Segment Start: DATA PROVIDED
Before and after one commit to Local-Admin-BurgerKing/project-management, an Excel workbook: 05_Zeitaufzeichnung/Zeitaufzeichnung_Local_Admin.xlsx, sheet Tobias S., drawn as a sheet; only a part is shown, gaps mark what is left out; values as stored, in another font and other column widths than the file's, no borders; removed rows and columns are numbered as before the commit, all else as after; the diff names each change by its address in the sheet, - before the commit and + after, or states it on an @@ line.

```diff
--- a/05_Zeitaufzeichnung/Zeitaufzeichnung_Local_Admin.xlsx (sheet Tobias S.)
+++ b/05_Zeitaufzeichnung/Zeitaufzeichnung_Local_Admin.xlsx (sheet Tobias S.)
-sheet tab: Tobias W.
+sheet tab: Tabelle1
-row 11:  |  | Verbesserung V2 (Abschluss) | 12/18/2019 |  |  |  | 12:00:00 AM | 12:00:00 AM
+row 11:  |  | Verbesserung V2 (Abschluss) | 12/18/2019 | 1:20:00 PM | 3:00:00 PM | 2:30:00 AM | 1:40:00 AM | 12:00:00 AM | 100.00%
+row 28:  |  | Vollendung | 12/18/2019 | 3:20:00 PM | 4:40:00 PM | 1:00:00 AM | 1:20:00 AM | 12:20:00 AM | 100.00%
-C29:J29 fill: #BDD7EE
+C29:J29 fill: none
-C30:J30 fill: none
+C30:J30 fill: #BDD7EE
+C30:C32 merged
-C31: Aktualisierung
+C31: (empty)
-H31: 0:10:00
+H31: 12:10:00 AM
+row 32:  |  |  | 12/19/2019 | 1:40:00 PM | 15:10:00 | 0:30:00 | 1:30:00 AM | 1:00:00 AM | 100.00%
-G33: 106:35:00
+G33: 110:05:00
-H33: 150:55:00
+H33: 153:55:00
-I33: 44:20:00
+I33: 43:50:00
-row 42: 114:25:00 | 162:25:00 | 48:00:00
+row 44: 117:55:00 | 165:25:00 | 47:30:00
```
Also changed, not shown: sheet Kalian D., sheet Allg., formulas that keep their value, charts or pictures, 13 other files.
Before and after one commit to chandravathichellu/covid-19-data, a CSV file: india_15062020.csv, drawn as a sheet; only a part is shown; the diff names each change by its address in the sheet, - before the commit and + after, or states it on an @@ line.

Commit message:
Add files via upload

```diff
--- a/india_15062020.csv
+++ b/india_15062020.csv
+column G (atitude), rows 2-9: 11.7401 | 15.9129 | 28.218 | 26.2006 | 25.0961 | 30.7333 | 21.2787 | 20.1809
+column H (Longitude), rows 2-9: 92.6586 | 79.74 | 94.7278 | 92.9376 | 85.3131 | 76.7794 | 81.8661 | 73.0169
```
Segment End: DATA PROVIDED
• [TASK TO COMPLETE] Write out the records above again, keeping each one identical to the original.

• [WRITTEN SOLUTION]
Before and after one commit to Local-Admin-BurgerKing/project-management, an Excel workbook: 05_Zeitaufzeichnung/Zeitaufzeichnung_Local_Admin.xlsx, sheet Tobias S., drawn as a sheet; only a part is shown, gaps mark what is left out; values as stored, in another font and other column widths than the file's, no borders; removed rows and columns are numbered as before the commit, all else as after; the diff names each change by its address in the sheet, - before the commit and + after, or states it on an @@ line.

```diff
--- a/05_Zeitaufzeichnung/Zeitaufzeichnung_Local_Admin.xlsx (sheet Tobias S.)
+++ b/05_Zeitaufzeichnung/Zeitaufzeichnung_Local_Admin.xlsx (sheet Tobias S.)
-sheet tab: Tobias W.
+sheet tab: Tabelle1
-row 11:  |  | Verbesserung V2 (Abschluss) | 12/18/2019 |  |  |  | 12:00:00 AM | 12:00:00 AM
+row 11:  |  | Verbesserung V2 (Abschluss) | 12/18/2019 | 1:20:00 PM | 3:00:00 PM | 2:30:00 AM | 1:40:00 AM | 12:00:00 AM | 100.00%
+row 28:  |  | Vollendung | 12/18/2019 | 3:20:00 PM | 4:40:00 PM | 1:00:00 AM | 1:20:00 AM | 12:20:00 AM | 100.00%
-C29:J29 fill: #BDD7EE
+C29:J29 fill: none
-C30:J30 fill: none
+C30:J30 fill: #BDD7EE
+C30:C32 merged
-C31: Aktualisierung
+C31: (empty)
-H31: 0:10:00
+H31: 12:10:00 AM
+row 32:  |  |  | 12/19/2019 | 1:40:00 PM | 15:10:00 | 0:30:00 | 1:30:00 AM | 1:00:00 AM | 100.00%
-G33: 106:35:00
+G33: 110:05:00
-H33: 150:55:00
+H33: 153:55:00
-I33: 44:20:00
+I33: 43:50:00
-row 42: 114:25:00 | 162:25:00 | 48:00:00
+row 44: 117:55:00 | 165:25:00 | 47:30:00
```
Also changed, not shown: sheet Kalian D., sheet Allg., formulas that keep their value, charts or pictures, 13 other files.
Before and after one commit to chandravathichellu/covid-19-data, a CSV file: india_15062020.csv, drawn as a sheet; only a part is shown; the diff names each change by its address in the sheet, - before the commit and + after, or states it on an @@ line.

Commit message:
Add files via upload

```diff
--- a/india_15062020.csv
+++ b/india_15062020.csv
+column G (atitude), rows 2-9: 11.7401 | 15.9129 | 28.218 | 26.2006 | 25.0961 | 30.7333 | 21.2787 | 20.1809
+column H (Longitude), rows 2-9: 92.6586 | 79.74 | 94.7278 | 92.9376 | 85.3131 | 76.7794 | 81.8661 | 73.0169
```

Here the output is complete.